_SOURCE RECORDS_:
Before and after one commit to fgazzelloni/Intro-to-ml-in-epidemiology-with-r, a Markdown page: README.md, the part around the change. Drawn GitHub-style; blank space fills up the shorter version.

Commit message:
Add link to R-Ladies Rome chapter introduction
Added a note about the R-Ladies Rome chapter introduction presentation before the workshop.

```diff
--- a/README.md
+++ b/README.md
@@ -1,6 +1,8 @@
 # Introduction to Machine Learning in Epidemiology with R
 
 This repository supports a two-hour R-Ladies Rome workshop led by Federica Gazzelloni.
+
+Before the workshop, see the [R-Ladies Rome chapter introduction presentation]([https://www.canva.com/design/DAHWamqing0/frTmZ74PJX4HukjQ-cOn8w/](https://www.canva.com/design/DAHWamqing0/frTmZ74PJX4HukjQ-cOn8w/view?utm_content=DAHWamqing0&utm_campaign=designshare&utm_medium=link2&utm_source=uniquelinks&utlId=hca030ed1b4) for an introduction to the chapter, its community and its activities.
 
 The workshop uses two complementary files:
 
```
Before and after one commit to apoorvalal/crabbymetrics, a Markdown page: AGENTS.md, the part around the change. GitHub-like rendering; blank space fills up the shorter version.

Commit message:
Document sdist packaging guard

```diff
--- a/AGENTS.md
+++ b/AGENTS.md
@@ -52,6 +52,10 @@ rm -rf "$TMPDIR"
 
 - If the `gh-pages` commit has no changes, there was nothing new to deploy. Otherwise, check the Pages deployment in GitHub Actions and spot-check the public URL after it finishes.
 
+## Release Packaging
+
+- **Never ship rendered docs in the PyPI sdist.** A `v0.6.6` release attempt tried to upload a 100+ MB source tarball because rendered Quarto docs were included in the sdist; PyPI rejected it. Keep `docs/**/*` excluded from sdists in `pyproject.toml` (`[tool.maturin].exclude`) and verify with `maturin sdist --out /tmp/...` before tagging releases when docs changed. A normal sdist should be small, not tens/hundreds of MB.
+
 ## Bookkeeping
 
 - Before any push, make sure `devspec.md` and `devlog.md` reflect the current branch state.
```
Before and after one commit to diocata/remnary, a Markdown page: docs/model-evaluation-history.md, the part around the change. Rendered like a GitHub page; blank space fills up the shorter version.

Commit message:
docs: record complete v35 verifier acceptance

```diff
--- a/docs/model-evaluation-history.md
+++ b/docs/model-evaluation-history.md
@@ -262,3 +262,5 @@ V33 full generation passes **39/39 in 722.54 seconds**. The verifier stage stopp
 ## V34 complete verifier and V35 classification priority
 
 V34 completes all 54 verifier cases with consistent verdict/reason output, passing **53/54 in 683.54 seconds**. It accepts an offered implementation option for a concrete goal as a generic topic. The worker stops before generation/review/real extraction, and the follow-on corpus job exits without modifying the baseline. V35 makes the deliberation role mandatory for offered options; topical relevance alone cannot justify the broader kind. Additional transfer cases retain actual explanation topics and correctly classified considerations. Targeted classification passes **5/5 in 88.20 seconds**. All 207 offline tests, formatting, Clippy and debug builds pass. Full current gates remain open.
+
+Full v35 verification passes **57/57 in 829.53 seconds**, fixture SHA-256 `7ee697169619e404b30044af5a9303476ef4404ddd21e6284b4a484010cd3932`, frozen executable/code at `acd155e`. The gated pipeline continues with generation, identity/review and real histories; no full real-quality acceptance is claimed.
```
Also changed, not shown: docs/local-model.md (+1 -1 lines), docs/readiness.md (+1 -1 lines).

_TASK ITEM_:
Repeat each of the entries exactly as written.

_YOUR SOLUTION_:
Before and after one commit to fgazzelloni/Intro-to-ml-in-epidemiology-with-r, a Markdown page: README.md, the part around the change. Drawn GitHub-style; blank space fills up the shorter version.

Commit message:
Add link to R-Ladies Rome chapter introduction
Added a note about the R-Ladies Rome chapter introduction presentation before the workshop.

```diff
--- a/README.md
+++ b/README.md
@@ -1,6 +1,8 @@
 # Introduction to Machine Learning in Epidemiology with R
 
 This repository supports a two-hour R-Ladies Rome workshop led by Federica Gazzelloni.
+
+Before the workshop, see the [R-Ladies Rome chapter introduction presentation]([https://www.canva.com/design/DAHWamqing0/frTmZ74PJX4HukjQ-cOn8w/](https://www.canva.com/design/DAHWamqing0/frTmZ74PJX4HukjQ-cOn8w/view?utm_content=DAHWamqing0&utm_campaign=designshare&utm_medium=link2&utm_source=uniquelinks&utlId=hca030ed1b4) for an introduction to the chapter, its community and its activities.
 
 The workshop uses two complementary files:
 
```
Before and after one commit to apoorvalal/crabbymetrics, a Markdown page: AGENTS.md, the part around the change. GitHub-like rendering; blank space fills up the shorter version.

Commit message:
Document sdist packaging guard

```diff
--- a/AGENTS.md
+++ b/AGENTS.md
@@ -52,6 +52,10 @@ rm -rf "$TMPDIR"
 
 - If the `gh-pages` commit has no changes, there was nothing new to deploy. Otherwise, check the Pages deployment in GitHub Actions and spot-check the public URL after it finishes.
 
+## Release Packaging
+
+- **Never ship rendered docs in the PyPI sdist.** A `v0.6.6` release attempt tried to upload a 100+ MB source tarball because rendered Quarto docs were included in the sdist; PyPI rejected it. Keep `docs/**/*` excluded from sdists in `pyproject.toml` (`[tool.maturin].exclude`) and verify with `maturin sdist --out /tmp/...` before tagging releases when docs changed. A normal sdist should be small, not tens/hundreds of MB.
+
 ## Bookkeeping
 
 - Before any push, make sure `devspec.md` and `devlog.md` reflect the current branch state.
```
Before and after one commit to diocata/remnary, a Markdown page: docs/model-evaluation-history.md, the part around the change. Rendered like a GitHub page; blank space fills up the shorter version.

Commit message:
docs: record complete v35 verifier acceptance

```diff
--- a/docs/model-evaluation-history.md
+++ b/docs/model-evaluation-history.md
@@ -262,3 +262,5 @@ V33 full generation passes **39/39 in 722.54 seconds**. The verifier stage stopp
 ## V34 complete verifier and V35 classification priority
 
 V34 completes all 54 verifier cases with consistent verdict/reason output, passing **53/54 in 683.54 seconds**. It accepts an offered implementation option for a concrete goal as a generic topic. The worker stops before generation/review/real extraction, and the follow-on corpus job exits without modifying the baseline. V35 makes the deliberation role mandatory for offered options; topical relevance alone cannot justify the broader kind. Additional transfer cases retain actual explanation topics and correctly classified considerations. Targeted classification passes **5/5 in 88.20 seconds**. All 207 offline tests, formatting, Clippy and debug builds pass. Full current gates remain open.
+
+Full v35 verification passes **57/57 in 829.53 seconds**, fixture SHA-256 `7ee697169619e404b30044af5a9303476ef4404ddd21e6284b4a484010cd3932`, frozen executable/code at `acd155e`. The gated pipeline continues with generation, identity/review and real histories; no full real-quality acceptance is claimed.
```
Also changed, not shown: docs/local-model.md (+1 -1 lines), docs/readiness.md (+1 -1 lines).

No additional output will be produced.